[SUPPLIED INFORMATION — start]
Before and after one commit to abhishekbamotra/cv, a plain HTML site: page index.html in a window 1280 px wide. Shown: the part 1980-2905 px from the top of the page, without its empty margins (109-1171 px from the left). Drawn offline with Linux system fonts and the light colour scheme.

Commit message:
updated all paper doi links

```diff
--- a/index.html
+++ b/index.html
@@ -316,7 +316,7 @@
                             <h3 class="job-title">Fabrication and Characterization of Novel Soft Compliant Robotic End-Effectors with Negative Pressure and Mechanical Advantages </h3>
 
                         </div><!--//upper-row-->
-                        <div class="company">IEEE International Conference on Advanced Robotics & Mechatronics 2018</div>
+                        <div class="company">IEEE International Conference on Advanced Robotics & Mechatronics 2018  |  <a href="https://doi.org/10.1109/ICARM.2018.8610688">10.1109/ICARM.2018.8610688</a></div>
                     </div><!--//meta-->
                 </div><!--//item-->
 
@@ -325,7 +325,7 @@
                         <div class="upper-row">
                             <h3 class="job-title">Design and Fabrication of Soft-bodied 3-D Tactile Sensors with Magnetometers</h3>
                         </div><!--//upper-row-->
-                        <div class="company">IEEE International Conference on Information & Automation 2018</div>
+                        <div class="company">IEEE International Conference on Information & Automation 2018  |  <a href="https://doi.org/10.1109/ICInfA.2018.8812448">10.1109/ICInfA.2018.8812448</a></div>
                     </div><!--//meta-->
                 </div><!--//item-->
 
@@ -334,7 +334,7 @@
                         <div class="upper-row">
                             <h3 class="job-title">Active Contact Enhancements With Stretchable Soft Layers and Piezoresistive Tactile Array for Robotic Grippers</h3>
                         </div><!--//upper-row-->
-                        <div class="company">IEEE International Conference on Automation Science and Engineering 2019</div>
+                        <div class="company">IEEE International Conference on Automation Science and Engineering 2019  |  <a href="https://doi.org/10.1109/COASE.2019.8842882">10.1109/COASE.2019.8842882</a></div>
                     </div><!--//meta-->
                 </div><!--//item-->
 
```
[SUPPLIED INFORMATION — finish]
[SUPPLIED INFORMATION — start]
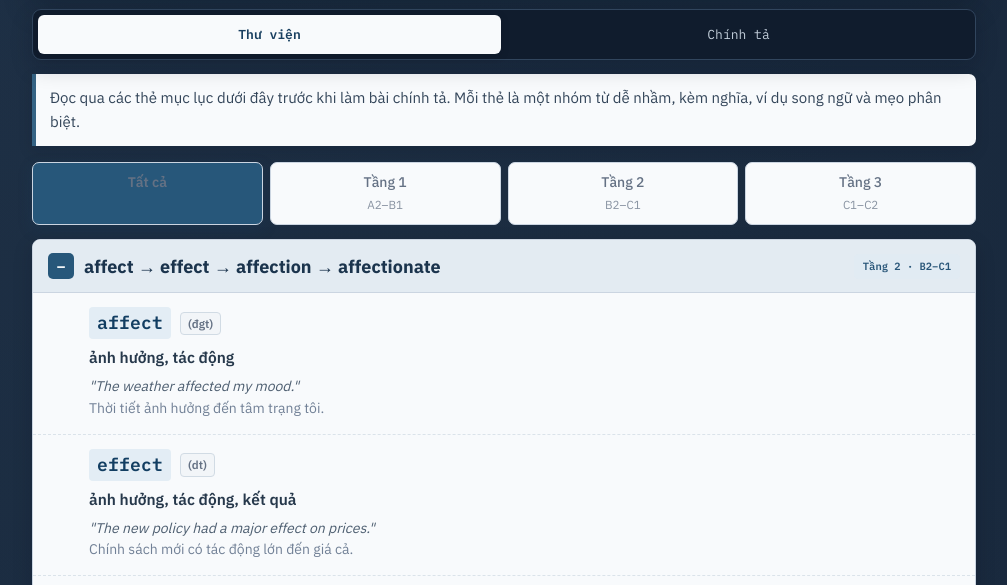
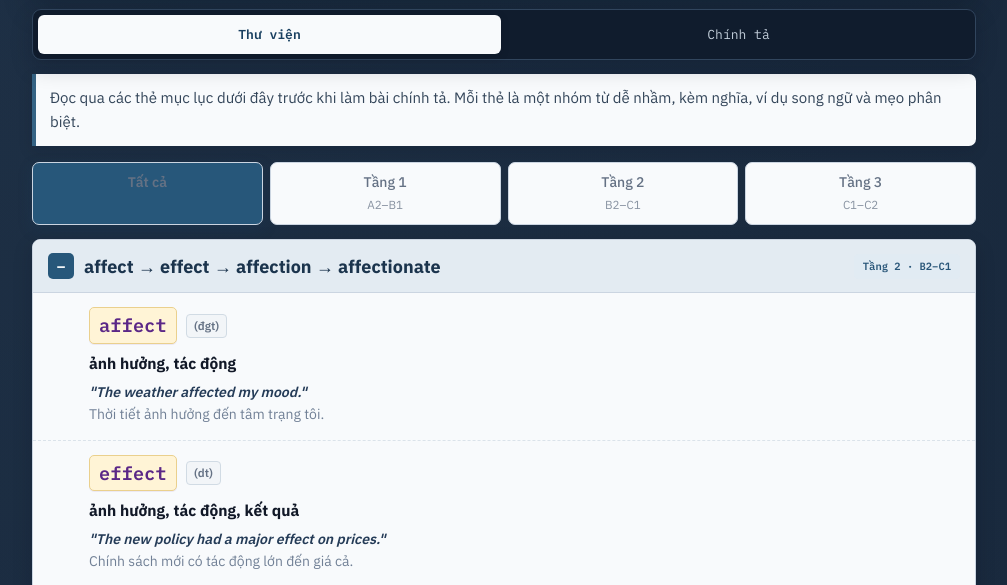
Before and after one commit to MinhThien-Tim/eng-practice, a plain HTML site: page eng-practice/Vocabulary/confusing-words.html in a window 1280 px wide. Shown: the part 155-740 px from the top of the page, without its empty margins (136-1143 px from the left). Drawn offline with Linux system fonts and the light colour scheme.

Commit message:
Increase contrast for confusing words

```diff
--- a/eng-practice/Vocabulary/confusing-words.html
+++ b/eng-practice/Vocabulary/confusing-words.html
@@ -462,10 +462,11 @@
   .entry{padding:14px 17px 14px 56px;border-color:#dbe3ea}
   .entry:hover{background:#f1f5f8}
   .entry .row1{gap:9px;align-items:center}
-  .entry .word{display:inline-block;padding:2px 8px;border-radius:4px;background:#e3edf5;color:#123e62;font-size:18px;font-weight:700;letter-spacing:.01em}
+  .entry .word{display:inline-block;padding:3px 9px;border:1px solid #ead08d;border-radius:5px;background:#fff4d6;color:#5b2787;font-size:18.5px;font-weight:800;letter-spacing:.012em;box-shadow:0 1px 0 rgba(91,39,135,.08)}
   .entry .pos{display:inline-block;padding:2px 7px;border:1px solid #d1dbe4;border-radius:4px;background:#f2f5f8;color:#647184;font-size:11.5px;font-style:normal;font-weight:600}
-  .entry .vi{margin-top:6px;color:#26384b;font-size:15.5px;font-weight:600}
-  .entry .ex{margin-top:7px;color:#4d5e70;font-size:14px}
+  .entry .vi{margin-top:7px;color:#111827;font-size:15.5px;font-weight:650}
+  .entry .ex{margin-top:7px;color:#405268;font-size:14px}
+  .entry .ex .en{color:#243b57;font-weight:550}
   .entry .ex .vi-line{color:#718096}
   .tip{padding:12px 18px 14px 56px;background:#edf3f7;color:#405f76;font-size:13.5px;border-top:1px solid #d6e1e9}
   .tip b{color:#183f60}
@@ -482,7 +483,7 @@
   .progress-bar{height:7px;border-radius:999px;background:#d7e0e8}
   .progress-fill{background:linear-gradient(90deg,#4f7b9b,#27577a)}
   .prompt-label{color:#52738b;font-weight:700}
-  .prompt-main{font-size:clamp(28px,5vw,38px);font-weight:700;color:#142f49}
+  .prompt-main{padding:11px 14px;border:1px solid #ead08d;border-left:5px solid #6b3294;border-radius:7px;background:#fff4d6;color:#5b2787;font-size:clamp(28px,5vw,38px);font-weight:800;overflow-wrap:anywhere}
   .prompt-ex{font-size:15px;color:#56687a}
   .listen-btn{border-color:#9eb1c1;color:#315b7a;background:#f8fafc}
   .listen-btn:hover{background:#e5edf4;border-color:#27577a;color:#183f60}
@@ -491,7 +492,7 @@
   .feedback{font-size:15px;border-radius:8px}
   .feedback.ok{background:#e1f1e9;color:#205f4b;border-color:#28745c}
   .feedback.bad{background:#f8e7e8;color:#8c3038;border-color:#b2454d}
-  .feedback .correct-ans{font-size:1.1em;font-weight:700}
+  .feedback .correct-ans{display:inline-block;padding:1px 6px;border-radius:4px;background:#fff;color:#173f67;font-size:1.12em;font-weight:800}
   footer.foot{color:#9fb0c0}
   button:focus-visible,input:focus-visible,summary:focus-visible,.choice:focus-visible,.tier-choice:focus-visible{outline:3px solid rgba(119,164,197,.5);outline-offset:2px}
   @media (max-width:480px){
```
[SUPPLIED INFORMATION — finish]
How many lines in the data contain "confusing"? Answer with the number alone.

4